Report the number of lines in the records below that contain the word "Trạng", and nothing more.

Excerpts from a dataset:
☆ ☆ ☆ ☆ ☆ ☆ ☆
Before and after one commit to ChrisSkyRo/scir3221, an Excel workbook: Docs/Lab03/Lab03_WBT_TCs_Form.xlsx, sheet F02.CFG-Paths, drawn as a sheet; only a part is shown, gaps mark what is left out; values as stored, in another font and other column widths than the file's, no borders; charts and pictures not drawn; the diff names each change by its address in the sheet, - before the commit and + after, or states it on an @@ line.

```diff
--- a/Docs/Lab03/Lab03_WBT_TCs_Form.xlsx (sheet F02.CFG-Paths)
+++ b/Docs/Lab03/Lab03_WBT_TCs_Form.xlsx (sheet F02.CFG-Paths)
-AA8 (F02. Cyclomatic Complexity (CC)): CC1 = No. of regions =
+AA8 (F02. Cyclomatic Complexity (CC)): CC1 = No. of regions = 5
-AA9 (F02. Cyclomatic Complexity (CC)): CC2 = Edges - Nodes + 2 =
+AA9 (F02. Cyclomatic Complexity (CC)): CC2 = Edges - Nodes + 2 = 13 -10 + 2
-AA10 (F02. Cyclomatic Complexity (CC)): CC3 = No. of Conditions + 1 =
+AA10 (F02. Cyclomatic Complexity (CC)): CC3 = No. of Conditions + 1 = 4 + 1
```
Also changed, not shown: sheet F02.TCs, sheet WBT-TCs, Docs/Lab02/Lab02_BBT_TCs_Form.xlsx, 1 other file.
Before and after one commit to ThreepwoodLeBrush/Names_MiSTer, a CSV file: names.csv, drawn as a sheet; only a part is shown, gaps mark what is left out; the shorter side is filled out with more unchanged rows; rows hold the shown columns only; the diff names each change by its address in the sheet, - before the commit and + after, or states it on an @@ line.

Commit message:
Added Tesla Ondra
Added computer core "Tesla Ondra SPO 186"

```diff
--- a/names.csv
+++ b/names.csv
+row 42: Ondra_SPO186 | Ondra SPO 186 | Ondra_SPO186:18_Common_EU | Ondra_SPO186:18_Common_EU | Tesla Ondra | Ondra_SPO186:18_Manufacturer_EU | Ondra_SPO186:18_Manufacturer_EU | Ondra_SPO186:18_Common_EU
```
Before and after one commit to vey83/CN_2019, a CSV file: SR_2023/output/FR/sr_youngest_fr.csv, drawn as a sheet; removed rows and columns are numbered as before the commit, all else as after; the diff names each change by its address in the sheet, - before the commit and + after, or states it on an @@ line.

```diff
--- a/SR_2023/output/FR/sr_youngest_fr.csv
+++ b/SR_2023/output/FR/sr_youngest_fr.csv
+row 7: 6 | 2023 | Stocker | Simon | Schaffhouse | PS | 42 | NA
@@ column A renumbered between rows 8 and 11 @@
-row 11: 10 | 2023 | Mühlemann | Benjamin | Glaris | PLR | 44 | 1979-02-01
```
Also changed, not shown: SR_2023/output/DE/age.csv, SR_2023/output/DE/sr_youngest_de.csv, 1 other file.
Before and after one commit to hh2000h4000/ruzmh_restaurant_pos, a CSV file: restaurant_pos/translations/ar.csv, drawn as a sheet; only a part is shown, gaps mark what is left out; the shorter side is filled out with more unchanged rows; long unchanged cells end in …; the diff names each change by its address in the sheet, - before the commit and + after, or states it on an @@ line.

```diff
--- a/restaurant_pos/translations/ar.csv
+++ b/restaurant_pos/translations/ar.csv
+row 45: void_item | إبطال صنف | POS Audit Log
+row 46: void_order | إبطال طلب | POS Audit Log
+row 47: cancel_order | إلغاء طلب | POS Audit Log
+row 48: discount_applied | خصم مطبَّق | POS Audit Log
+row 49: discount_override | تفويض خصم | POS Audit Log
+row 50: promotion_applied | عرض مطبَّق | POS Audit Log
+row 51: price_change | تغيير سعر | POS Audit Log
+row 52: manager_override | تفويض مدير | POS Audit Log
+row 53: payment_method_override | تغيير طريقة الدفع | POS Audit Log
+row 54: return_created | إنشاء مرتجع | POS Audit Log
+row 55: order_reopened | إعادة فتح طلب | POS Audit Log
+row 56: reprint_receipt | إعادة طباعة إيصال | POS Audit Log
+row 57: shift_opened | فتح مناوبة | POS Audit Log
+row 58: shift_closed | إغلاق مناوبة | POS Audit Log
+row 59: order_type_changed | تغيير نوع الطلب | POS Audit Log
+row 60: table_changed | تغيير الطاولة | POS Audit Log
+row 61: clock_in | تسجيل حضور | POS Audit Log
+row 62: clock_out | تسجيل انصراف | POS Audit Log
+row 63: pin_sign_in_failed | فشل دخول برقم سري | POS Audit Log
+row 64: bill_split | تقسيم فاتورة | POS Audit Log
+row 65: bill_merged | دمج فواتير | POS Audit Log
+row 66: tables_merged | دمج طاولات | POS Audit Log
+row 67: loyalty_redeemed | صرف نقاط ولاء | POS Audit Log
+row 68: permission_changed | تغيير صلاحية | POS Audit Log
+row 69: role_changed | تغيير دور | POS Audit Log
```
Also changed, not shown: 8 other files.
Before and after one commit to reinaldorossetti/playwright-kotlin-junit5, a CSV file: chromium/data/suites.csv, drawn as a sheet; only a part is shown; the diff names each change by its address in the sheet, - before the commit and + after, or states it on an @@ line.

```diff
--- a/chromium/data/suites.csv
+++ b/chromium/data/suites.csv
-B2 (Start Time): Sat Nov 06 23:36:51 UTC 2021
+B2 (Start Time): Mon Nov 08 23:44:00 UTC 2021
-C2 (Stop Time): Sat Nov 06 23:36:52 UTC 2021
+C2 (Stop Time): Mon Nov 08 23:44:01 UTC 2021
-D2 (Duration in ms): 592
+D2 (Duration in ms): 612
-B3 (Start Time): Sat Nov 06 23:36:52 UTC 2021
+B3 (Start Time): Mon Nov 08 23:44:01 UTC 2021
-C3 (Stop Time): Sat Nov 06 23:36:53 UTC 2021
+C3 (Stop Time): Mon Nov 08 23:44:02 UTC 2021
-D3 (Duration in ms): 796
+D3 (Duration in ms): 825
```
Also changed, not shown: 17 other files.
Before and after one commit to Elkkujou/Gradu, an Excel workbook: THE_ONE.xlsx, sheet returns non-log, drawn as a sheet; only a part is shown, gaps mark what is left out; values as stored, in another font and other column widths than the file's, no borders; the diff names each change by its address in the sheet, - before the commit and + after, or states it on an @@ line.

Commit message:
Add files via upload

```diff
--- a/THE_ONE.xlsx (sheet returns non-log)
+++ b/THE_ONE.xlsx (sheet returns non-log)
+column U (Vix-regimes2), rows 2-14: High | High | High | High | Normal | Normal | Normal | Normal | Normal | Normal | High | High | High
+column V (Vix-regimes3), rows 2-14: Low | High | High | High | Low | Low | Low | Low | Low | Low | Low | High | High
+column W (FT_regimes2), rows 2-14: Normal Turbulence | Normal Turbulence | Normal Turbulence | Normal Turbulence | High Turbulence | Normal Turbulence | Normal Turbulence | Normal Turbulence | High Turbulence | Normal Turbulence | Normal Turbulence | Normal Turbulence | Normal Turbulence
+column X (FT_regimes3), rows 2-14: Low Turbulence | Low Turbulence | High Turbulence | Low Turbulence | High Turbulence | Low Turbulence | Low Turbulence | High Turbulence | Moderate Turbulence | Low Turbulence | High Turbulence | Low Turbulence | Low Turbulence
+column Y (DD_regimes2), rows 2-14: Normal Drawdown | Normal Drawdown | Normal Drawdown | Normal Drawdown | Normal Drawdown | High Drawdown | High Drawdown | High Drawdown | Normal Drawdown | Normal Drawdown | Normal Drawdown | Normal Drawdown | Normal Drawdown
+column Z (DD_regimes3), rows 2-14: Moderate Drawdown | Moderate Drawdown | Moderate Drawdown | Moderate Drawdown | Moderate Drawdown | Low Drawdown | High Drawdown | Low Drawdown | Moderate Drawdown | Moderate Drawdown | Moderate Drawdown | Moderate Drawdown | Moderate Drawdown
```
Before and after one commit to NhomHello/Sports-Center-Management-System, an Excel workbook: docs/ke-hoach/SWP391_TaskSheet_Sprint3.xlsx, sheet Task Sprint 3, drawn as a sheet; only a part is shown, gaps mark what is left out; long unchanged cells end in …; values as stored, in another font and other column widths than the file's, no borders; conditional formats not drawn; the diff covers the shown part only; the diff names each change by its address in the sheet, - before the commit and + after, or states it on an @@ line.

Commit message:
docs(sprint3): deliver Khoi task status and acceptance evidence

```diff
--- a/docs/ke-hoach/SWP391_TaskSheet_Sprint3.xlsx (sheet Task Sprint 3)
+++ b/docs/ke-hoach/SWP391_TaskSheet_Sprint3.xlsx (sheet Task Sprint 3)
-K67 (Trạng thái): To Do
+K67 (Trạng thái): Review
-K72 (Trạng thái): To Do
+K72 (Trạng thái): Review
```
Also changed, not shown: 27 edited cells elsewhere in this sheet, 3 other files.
☆ ☆ ☆ ☆ ☆ ☆ ☆
- **RESPONSE BOX**:
4